ENTRIES SUPPLIED >>
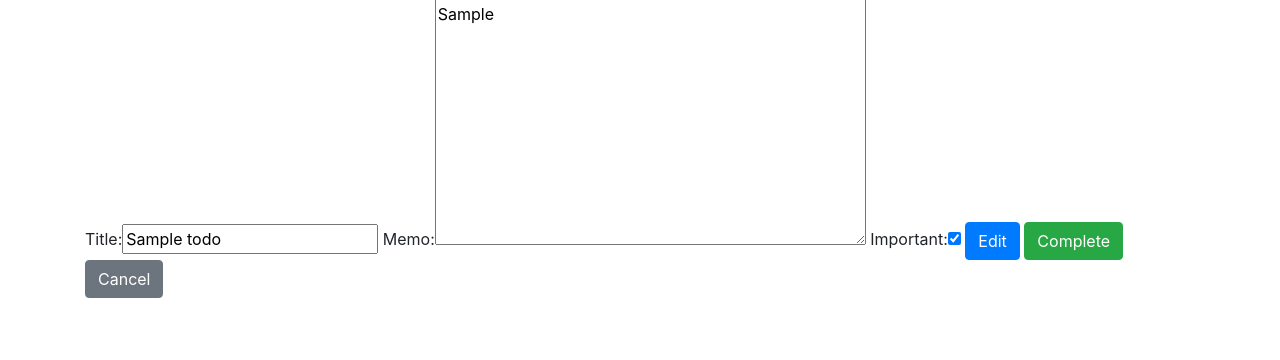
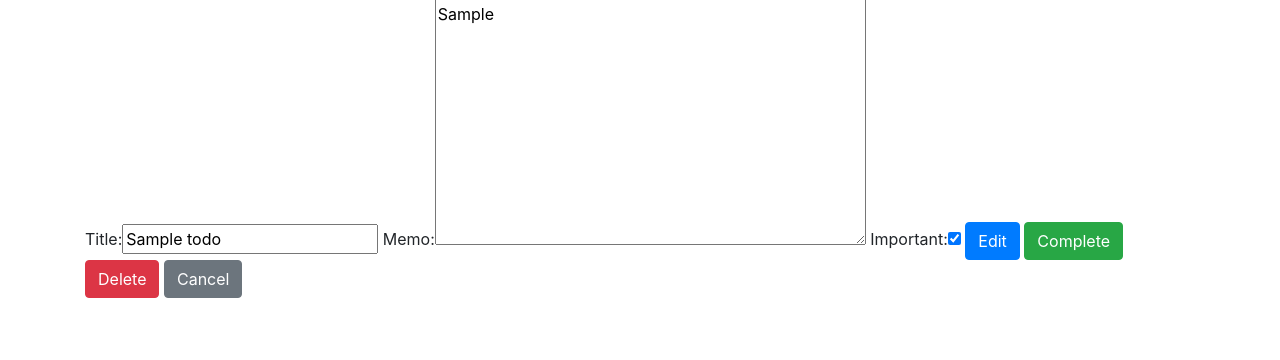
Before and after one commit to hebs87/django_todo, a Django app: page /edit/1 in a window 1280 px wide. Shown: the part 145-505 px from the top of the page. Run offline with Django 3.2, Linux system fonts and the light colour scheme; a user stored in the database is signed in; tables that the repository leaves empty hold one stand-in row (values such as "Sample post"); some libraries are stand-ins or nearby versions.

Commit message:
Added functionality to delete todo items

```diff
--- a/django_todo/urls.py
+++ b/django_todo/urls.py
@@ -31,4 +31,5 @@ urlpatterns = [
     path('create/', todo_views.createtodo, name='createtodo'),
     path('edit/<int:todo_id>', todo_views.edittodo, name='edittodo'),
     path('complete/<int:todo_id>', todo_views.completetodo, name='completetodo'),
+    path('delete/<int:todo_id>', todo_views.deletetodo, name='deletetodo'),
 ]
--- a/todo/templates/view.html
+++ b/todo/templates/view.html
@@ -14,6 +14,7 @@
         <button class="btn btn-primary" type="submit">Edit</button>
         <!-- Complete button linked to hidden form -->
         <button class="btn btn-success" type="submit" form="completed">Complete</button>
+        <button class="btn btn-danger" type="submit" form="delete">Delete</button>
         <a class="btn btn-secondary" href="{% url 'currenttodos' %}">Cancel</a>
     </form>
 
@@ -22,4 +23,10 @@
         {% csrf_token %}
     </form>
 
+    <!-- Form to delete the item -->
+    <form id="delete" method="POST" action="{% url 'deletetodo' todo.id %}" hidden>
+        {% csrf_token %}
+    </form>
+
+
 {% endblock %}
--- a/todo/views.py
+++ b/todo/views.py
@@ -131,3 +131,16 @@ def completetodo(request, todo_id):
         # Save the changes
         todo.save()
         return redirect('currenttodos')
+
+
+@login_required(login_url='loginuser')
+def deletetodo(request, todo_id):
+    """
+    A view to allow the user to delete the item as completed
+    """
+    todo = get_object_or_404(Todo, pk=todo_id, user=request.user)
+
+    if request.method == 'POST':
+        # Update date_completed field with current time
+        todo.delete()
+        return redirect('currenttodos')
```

---

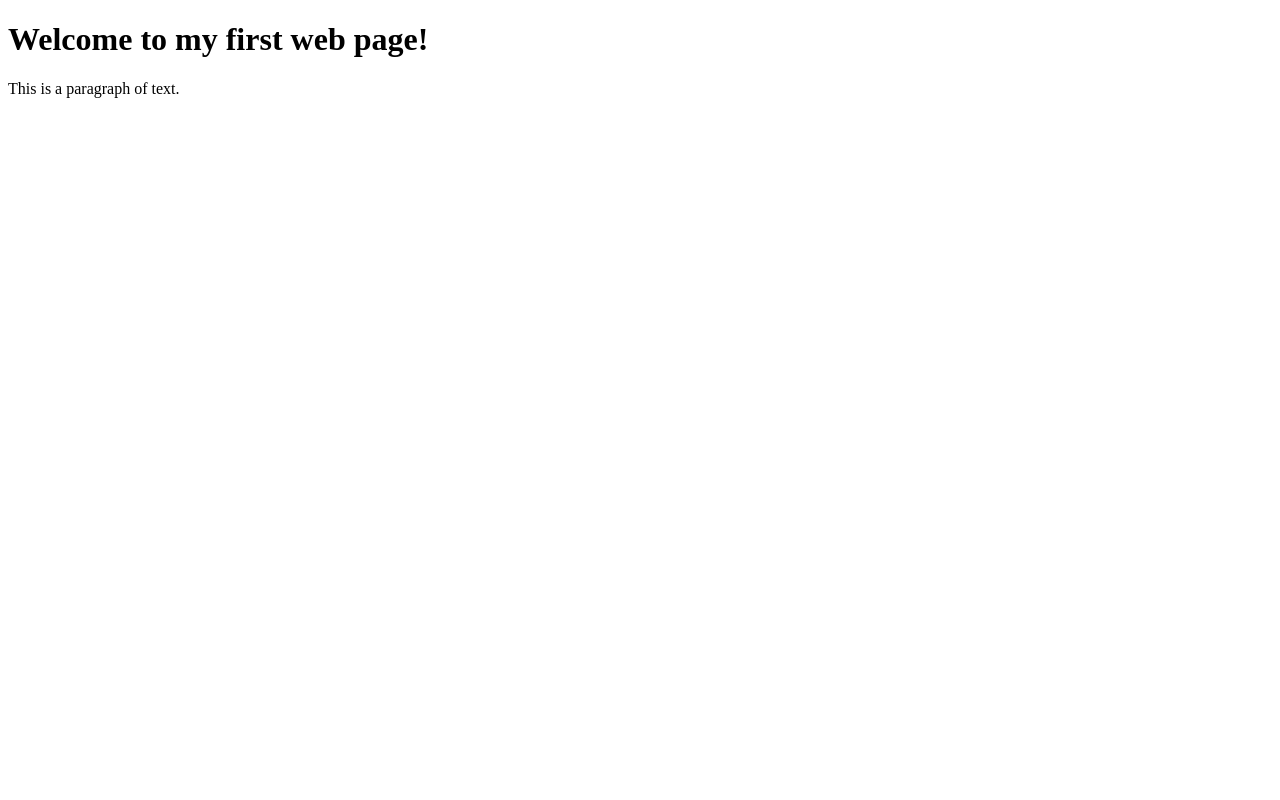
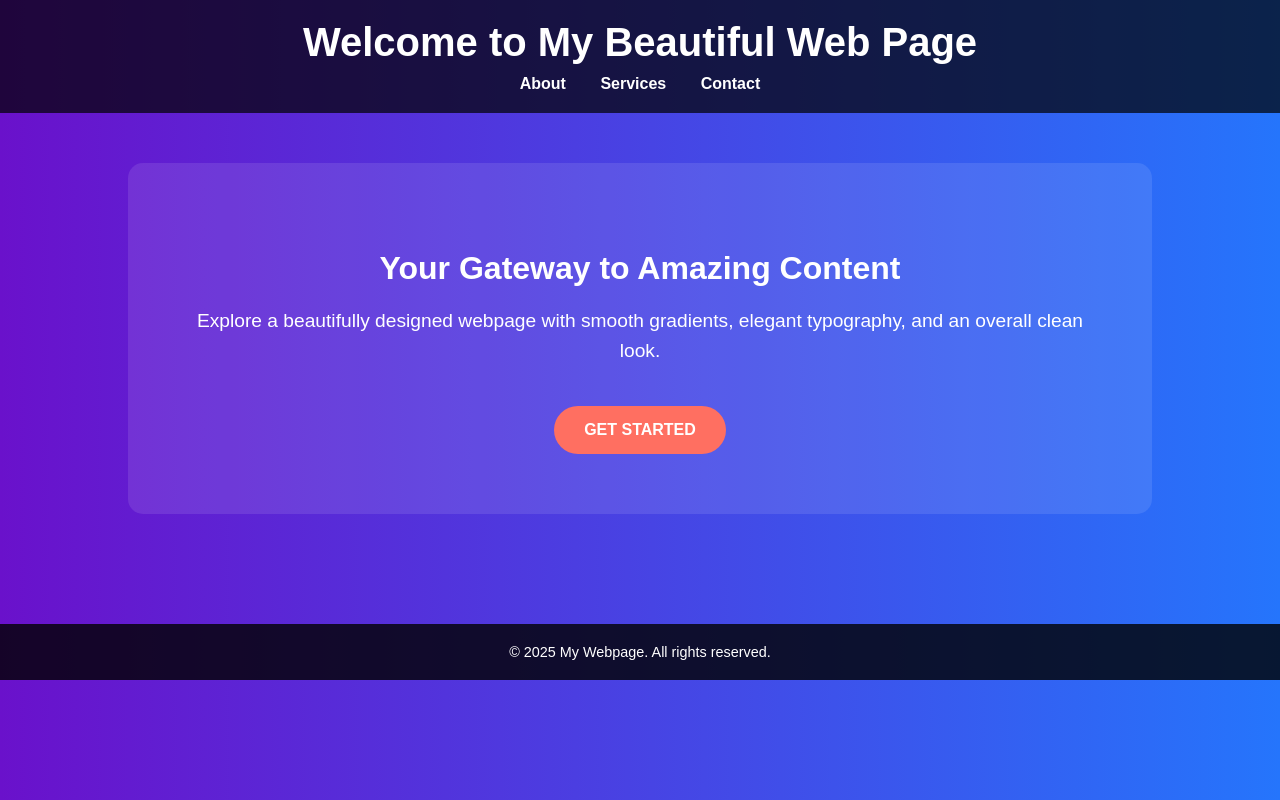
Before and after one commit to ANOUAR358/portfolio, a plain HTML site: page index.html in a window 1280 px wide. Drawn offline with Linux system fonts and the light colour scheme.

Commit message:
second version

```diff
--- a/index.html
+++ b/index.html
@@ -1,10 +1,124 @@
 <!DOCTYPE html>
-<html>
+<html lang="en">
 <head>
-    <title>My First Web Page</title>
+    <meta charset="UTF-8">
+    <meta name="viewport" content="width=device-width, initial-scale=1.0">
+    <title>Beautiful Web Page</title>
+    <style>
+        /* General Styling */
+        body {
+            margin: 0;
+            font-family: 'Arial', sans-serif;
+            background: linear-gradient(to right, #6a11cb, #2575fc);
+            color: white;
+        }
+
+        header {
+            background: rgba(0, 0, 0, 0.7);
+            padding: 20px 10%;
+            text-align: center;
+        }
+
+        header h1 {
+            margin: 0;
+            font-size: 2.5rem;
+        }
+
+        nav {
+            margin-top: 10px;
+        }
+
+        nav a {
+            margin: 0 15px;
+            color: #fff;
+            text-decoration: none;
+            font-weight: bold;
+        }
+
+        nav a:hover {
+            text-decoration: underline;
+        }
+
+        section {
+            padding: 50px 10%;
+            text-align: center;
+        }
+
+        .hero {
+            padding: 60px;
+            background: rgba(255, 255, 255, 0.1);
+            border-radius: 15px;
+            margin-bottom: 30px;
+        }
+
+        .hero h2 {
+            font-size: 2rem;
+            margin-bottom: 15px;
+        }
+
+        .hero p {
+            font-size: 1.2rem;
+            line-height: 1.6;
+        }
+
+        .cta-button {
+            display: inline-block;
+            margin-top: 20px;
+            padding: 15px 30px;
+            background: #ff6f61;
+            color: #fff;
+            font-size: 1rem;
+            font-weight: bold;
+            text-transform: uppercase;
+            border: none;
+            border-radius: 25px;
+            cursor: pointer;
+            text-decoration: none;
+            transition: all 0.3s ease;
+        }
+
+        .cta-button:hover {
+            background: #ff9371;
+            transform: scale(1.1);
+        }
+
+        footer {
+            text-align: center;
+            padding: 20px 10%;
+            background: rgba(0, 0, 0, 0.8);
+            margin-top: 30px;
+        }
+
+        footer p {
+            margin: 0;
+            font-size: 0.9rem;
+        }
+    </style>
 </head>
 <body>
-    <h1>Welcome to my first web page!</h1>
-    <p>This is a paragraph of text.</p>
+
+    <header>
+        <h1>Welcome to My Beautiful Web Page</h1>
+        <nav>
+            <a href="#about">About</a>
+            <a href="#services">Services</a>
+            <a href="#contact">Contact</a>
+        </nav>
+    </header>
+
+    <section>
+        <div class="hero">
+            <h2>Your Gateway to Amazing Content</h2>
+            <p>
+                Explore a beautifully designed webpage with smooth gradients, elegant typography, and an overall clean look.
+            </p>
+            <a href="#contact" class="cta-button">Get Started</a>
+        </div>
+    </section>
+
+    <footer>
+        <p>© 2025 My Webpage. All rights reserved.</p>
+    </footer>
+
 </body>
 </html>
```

==

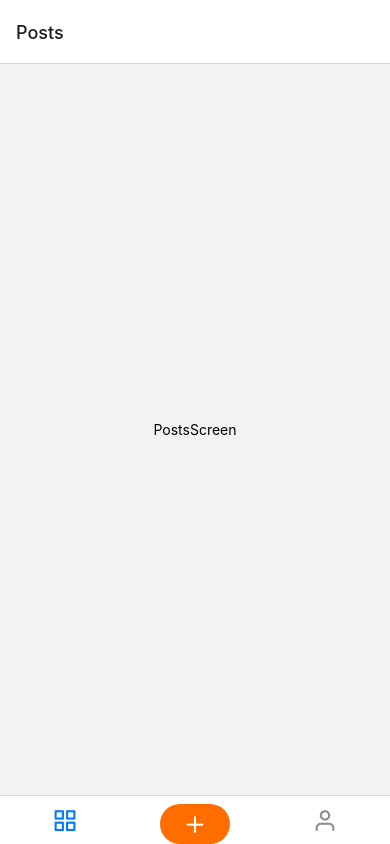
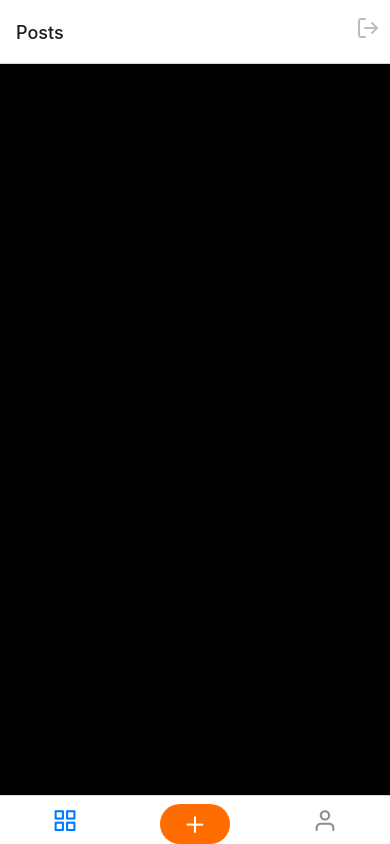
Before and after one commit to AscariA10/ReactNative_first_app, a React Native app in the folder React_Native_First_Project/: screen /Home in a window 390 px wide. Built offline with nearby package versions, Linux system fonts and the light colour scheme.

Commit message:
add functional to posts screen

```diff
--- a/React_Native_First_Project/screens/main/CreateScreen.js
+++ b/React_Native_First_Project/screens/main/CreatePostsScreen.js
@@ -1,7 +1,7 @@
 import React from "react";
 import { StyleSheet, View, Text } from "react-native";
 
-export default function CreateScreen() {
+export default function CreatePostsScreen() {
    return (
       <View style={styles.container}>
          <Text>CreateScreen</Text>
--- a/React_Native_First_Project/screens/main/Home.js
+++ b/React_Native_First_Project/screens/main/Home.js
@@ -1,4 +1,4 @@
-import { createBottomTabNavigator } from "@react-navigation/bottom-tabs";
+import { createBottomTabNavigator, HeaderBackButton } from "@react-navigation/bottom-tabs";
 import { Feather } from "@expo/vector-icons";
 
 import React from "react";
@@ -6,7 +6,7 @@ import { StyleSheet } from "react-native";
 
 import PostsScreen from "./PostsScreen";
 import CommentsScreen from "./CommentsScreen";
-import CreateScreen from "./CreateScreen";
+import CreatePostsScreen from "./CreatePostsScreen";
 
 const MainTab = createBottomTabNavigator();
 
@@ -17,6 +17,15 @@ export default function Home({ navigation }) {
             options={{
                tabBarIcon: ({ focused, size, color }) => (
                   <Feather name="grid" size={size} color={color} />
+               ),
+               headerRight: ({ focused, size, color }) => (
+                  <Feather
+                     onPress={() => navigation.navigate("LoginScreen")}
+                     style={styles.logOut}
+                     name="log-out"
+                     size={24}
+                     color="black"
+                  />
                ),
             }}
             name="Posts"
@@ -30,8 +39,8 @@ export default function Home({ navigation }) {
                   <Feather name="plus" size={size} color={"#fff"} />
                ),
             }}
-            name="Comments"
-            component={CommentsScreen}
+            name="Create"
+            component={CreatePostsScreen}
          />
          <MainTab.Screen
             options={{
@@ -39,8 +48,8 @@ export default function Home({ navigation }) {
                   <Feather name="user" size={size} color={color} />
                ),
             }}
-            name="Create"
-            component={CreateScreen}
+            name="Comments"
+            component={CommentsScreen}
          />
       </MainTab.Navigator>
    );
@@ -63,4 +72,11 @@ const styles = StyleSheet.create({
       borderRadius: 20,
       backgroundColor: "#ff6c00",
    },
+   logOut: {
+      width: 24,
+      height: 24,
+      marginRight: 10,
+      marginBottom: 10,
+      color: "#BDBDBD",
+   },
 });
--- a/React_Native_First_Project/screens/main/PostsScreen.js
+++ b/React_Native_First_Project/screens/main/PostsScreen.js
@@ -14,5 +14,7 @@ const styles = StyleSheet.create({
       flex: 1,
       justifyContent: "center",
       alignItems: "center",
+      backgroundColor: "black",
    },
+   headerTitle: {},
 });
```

WHAT IS BEING ASKED >> Within the data above, pick out all lines holding the word "from".

ANSWER TO THIS TASK >>
Before and after one commit to hebs87/django_todo, a Django app: page /edit/1 in a window 1280 px wide. Shown: the part 145-505 px from the top of the page. Run offline with Django 3.2, Linux system fonts and the light colour scheme; a user stored in the database is signed in; tables that the repository leaves empty hold one stand-in row (values such as "Sample post"); some libraries are stand-ins or nearby versions.
 import React from "react";
 import { StyleSheet, View, Text } from "react-native";
-import { createBottomTabNavigator } from "@react-navigation/bottom-tabs";
+import { createBottomTabNavigator, HeaderBackButton } from "@react-navigation/bottom-tabs";
 import { Feather } from "@expo/vector-icons";
 import React from "react";
@@ -6,7 +6,7 @@ import { StyleSheet } from "react-native";
 import PostsScreen from "./PostsScreen";
 import CommentsScreen from "./CommentsScreen";
-import CreateScreen from "./CreateScreen";
+import CreatePostsScreen from "./CreatePostsScreen";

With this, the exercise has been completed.